## Work to be completed
Each line of the material that mentions the word "TorchScript" is to be copied.

## Record excerpts
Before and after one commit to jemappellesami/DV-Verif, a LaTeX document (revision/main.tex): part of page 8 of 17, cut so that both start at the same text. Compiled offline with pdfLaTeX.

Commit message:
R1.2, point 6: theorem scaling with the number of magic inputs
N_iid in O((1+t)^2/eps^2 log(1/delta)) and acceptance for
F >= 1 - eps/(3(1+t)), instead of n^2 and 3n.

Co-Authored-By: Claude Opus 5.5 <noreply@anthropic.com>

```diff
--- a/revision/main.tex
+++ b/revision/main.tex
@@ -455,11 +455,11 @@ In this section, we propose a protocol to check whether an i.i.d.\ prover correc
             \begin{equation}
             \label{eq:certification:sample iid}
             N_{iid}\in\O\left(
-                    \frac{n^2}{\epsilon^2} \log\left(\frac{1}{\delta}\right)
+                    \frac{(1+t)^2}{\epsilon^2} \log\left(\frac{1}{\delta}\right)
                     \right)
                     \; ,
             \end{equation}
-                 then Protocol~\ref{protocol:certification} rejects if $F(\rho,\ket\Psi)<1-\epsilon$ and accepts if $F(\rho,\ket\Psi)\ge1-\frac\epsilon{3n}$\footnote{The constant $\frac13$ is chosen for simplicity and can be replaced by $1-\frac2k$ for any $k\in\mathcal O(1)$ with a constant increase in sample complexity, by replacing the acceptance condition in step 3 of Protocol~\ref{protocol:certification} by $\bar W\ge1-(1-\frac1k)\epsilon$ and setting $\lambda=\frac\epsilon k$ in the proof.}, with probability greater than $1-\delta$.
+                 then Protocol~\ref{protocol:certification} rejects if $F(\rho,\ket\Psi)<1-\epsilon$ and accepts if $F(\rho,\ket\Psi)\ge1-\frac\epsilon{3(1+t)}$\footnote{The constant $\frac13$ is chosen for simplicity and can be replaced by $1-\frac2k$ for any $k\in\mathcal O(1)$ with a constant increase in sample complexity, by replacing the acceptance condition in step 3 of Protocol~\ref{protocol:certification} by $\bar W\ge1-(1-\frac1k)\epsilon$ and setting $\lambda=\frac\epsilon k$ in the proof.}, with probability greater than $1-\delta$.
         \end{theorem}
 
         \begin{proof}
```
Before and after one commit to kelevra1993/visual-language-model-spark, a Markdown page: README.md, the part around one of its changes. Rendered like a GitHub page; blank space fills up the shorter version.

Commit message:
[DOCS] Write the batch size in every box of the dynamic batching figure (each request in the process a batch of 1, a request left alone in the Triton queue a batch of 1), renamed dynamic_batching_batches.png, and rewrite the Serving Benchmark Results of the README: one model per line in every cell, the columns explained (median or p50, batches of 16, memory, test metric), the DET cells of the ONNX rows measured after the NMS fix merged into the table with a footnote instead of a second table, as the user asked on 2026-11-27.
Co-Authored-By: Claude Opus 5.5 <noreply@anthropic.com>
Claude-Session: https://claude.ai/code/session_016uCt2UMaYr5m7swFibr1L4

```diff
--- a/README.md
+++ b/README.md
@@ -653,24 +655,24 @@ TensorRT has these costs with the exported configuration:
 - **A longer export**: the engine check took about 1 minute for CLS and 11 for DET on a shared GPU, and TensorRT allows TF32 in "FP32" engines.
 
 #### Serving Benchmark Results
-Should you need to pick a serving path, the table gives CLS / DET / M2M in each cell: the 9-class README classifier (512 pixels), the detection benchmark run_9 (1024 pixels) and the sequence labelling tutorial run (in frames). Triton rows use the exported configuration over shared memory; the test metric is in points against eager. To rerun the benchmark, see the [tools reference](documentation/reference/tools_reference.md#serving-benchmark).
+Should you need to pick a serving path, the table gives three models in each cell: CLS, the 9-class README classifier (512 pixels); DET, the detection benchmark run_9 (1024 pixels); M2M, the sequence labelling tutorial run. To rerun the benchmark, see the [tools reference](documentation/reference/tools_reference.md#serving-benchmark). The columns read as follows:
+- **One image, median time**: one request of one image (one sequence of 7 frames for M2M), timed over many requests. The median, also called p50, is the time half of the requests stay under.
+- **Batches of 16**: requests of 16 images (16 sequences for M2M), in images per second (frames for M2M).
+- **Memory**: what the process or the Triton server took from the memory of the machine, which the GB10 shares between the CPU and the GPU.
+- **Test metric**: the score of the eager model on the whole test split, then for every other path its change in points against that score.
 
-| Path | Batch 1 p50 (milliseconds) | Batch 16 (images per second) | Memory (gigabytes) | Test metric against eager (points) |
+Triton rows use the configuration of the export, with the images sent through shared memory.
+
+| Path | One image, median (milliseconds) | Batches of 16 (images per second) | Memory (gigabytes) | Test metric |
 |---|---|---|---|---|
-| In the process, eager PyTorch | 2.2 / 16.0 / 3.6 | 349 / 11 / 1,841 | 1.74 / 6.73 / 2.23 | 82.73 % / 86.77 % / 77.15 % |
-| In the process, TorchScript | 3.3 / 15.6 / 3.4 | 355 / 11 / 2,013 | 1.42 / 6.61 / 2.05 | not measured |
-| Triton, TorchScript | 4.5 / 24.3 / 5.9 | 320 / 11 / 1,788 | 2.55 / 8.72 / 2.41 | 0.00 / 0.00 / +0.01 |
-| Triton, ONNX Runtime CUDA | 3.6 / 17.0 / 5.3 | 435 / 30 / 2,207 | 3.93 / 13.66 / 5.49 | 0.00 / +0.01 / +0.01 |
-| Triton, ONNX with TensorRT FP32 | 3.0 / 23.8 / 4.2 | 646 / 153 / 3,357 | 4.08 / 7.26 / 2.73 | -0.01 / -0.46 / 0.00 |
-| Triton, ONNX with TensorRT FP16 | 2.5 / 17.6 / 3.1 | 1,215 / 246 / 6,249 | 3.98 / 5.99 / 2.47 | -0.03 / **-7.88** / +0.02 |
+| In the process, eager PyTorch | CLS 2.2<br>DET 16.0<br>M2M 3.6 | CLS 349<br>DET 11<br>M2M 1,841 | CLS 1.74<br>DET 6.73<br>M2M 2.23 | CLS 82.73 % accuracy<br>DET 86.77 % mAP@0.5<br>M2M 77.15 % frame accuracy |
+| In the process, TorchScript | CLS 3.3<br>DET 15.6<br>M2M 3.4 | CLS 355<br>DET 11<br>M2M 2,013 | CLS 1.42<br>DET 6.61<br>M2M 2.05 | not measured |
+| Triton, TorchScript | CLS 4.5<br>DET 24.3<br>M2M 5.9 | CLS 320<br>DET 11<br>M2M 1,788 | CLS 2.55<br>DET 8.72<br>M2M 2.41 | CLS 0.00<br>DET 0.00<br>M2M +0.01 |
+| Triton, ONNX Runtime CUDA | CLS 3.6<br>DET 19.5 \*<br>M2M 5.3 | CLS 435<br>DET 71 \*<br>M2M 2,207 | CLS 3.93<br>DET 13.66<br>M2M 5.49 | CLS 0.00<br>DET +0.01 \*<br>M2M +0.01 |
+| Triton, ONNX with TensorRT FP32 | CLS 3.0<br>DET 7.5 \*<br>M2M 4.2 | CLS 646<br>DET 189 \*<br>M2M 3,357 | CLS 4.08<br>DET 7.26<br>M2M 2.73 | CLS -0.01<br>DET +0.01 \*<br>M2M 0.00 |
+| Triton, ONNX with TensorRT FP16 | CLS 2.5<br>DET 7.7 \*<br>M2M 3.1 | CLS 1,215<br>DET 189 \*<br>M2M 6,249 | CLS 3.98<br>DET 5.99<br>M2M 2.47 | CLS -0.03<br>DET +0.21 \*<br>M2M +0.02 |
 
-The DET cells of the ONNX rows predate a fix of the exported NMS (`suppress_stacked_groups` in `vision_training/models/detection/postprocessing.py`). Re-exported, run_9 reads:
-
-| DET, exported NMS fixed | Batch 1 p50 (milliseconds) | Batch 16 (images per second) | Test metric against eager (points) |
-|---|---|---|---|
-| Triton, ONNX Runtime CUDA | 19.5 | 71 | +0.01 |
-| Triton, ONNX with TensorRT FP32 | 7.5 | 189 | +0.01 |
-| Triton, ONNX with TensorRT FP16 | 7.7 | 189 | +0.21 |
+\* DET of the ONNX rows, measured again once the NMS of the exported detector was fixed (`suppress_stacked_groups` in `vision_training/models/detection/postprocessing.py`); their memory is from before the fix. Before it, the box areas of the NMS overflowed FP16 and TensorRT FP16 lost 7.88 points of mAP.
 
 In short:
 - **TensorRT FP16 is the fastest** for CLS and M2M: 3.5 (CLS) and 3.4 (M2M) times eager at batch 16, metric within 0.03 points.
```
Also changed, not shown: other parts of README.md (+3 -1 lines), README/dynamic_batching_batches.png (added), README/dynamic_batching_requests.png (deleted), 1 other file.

## Task answer
-| In the process, TorchScript | 3.3 / 15.6 / 3.4 | 355 / 11 / 2,013 | 1.42 / 6.61 / 2.05 | not measured |
-| Triton, TorchScript | 4.5 / 24.3 / 5.9 | 320 / 11 / 1,788 | 2.55 / 8.72 / 2.41 | 0.00 / 0.00 / +0.01 |
+| In the process, TorchScript | CLS 3.3<br>DET 15.6<br>M2M 3.4 | CLS 355<br>DET 11<br>M2M 2,013 | CLS 1.42<br>DET 6.61<br>M2M 2.05 | not measured |
+| Triton, TorchScript | CLS 4.5<br>DET 24.3<br>M2M 5.9 | CLS 320<br>DET 11<br>M2M 1,788 | CLS 2.55<br>DET 8.72<br>M2M 2.41 | CLS 0.00<br>DET 0.00<br>M2M +0.01 |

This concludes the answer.